Budget Request Provides For Best Air Force Possible, Welsh Says
By Army Sgt. 1st Class Tyrone C. Marshall Jr.
American Forces Press Service
WASHINGTON, April 12, 2013 The Air Force’s $114.1 billion fiscal year 2014 budget request will provide for the most capable airpower arm possible, the Air Force chief of staff said here today.
Testifying with Air Force Secretary Michael B. Donley, Gen. Mark A. Welsh III told the House Armed Services Committee his service’s portion of DOD’s fiscal 2014 budget proposal will support what he believes will be a continuing demand for American air power.

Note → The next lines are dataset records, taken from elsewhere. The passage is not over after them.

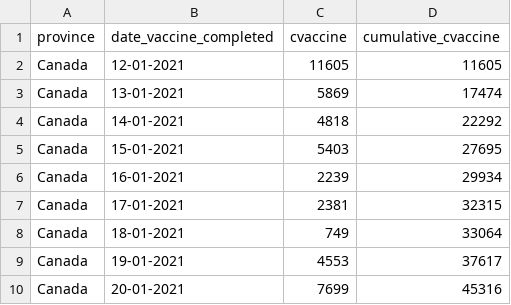
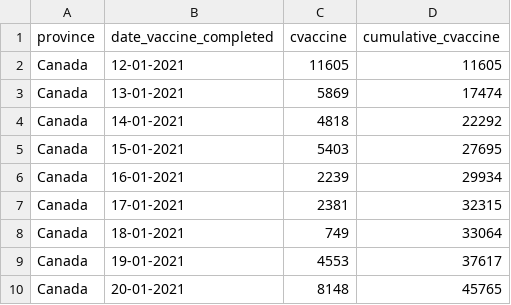
Before and after one commit to ccodwg/Covid19Canada, a CSV file: timeseries_canada/vaccine_completion_timeseries_canada.csv, drawn as a sheet.

```diff
--- a/timeseries_canada/vaccine_completion_timeseries_canada.csv
+++ b/timeseries_canada/vaccine_completion_timeseries_canada.csv
@@ -9,2 +9,2 @@
 "Canada","19-01-2021",4553,37617
-"Canada","20-01-2021",7699,45316
+"Canada","20-01-2021",8148,45765
```
Also changed, not shown: timeseries_canada/vaccine_administration_timeseries_canada.csv, timeseries_prov/vaccine_administration_timeseries_prov.csv, 3 other files.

“America's foreign policy choices reflect the conscious reliance on its Air Force to help realize success,” Welsh said. This, he said, currently involves managing the airlift requirements for a responsible drawdown in Afghanistan, addressing increasingly vocal international actors in the Asia-Pacific region, and satisfying the growing national reliance on space-based capabilities, he said.
The general said these choices are also bounded by shifting fiscal realities that will force the entire Defense Department to focus on capabilities and missions that are essential in the future.
“As an indispensable part of that joint force, the Air Force intends to continue operating in air, space and cyber, and to prioritize those core missions that have existed since our birth as a separate service in 1947,” Welsh said.
“America’s airmen perform these missions exceptionally well,” he added. “And in doing so, they do provide global vigilance, global reach and global power for America.”
Welsh said the fiscal 2014 budget request does not fully account for necessary recovery actions from the current budgetary turbulence, and it doesn’t fully incorporate the potential cuts for sequestration in 2014 and beyond.
The proposed budget, however, does prioritize efforts to reverse the Air Force’s declining readiness trend, he said, noting that low states of readiness negate many of the strategic advantages of air power.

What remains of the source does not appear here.